In addition to the predefined indices (see Predefined Indices),
you may use the
to define new indices. These commands create new indexing @-commands
with which you mark index entries. The
@defindex command is
used like this:
New index names are usually two-letter words, such as ‘au’. For example:
This defines a new index, called the ‘au’ index. At the same
time, it creates a new indexing command,
@auindex, that you
can use to make index entries. Use this new indexing command just as
you would use a predefined indexing command.
For example, here is a section heading followed by a concept index entry and two ‘au’ index entries.
@section Cognitive Semantics @cindex kinesthetic image schemas @auindex Johnson, Mark @auindex Lakoff, George
(Evidently, ‘au’ serves here as an abbreviation for “author”.)
Texinfo constructs the new indexing command by concatenating the name
of the index with ‘index’; thus, defining an ‘xy’ index
leads to the automatic creation of an
@printindex command to print the index, as you do with
the predefined indices.
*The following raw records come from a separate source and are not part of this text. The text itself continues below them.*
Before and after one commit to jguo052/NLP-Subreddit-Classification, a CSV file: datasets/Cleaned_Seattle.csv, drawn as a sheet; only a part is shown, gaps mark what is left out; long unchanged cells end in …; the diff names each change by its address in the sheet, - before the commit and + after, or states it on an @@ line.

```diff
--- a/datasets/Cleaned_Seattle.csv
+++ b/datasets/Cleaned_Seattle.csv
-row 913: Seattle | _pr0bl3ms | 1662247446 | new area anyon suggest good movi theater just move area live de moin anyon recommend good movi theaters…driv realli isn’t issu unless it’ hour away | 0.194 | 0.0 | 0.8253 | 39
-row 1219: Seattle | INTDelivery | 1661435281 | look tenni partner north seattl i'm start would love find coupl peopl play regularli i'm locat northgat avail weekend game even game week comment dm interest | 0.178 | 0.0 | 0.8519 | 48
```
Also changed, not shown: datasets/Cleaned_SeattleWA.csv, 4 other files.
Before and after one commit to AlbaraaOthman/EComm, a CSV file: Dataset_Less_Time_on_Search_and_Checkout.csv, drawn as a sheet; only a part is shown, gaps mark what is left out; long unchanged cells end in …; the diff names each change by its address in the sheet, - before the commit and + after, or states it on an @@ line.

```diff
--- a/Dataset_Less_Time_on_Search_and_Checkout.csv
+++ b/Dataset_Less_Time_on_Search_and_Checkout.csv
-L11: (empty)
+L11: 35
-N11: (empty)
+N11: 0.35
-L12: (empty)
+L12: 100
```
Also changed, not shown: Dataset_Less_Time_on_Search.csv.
For example:
@node Author Index @unnumbered Author Index @printindex au
@defcodeindex command is like the
except that, in the printed output, it prints entries in an
@code font by default instead of in a roman font.
You should define new indices before the end-of-header line of a
Texinfo file, and (of course) before any
@syncodeindex commands (see Texinfo File Header).
As mentioned earlier (see Predefined Indices), we recommend having a single index in the final document whenever possible (no matter how many source indices you use), since then readers have only one place to look.
When creating an index, TeX creates a file whose extension is the
name of the index (see Names of index files). Therefore you
should avoid using index names that collide with extensions used for
other purposes, such as ‘.aux’ or ‘.xml’.
texi2any already reports an error if a new index conflicts
well-known extension name.